The twin central brightwork strips run together along the side, separating close to the rear end and enclosing the badge. Twin round rear lights are arranged vertically at each side of the boot. An illuminated fleetname display is normally fitted above the boot.

Mark II[edit]

The Panorama Elite II introduced a new grille/headlight surround, slightly squarer and more closely integrated with the trim. The small window, which had been of reduced height on the original design, was made to be of standard height on the Mark II.

Mark III[edit]

The front end of the Mark III was largely the same as the Mark II, although the illuminated panel or destination display below the windscreen was squared off and given a chrome surround. Also, pantograph windscreen wipers were introduced, although some early Mark IIIs had the older type.

The twin round rear lights were replaced by a single, vertical, lozenge-shaped cluster.

The side trim was revised slightly, with the twin beading strips running separately along the length of the coach, only meeting at the very front. However, this was variable: some operators opted for the older layout instead; Barton Transport requested that the strips separate further back, allowing a larger space for their logo; the National Bus Company generally opted for only a single strip.

The emergency door initially remained behind the cab, but was subsequently repositioned close to the rear.

Elite Express[edit]

All three variants were also produced to the "Express" configuration with wider, two-piece doors.

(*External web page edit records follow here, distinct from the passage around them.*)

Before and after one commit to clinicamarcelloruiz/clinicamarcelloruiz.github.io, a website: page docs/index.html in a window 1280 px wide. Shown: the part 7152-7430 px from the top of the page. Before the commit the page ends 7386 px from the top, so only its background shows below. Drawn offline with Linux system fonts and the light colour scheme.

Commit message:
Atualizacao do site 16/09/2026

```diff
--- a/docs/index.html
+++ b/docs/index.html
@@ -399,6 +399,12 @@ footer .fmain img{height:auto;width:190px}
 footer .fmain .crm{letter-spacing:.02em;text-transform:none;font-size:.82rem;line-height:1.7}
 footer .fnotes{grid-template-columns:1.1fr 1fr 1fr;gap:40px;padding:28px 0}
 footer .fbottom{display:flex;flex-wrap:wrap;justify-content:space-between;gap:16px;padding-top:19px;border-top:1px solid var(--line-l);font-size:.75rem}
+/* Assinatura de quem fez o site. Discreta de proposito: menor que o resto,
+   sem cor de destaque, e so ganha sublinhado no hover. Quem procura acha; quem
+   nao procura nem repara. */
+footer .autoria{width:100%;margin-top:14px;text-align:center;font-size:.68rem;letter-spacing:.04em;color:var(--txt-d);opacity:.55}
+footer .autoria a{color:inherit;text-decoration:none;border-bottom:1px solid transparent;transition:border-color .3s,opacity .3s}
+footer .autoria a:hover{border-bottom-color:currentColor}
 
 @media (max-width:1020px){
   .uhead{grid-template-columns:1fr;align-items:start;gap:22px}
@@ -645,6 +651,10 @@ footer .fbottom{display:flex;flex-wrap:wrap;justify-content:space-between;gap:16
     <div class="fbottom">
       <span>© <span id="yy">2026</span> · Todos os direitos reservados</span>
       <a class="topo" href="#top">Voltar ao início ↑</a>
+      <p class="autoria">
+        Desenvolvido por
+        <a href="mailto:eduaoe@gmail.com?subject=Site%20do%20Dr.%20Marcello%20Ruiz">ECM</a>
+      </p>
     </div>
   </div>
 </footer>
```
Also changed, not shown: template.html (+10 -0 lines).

By making the coaches suitable for a dual-purpose role, this allowed operators to take advantage of the British Government's New Bus Grant towards their cost.

Other variations[edit]

Panorama Elite III on Bristol LH6L chassis, 7'6" wide, with Bristol dome

A narrow (7 ft 6 in width) version was sold to some operators.

Bodywork built on Bristol chassis with front-mounted radiators did not have space for a destination indicator or illuminated panel in the usual position below the windscreen, so one was instead positioned in a bulge above the windscreen. This feature thus became known as a "Bristol Dome", even when it was later fitted to other types for different reasons.

Several different lengths were available, including 10 m (32 ft 10 in), 11 m (36 ft 1 in), 12 m (39 ft 4 in). Smaller vehicles, however, continued to be bodied using the older Panorama design, which was replaced by the Supreme in 1974 - a year earlier than it superseded the larger Elite.

Critics[edit]

Bus and coach industry graphic designer Ray Stenning praised the looks of the Panorama Elite III in an article for Buses Annual 1981. He described it as Plaxton's "zenith", adding that it "looked just right [and] still looks just right".[1]

Competitors[edit]

References[edit]

  1. ^ Booth, Gavin (ed.) (1980) Buses Annual 1981 : Ian Allan Ltd., ISBN 0-7110-1047-1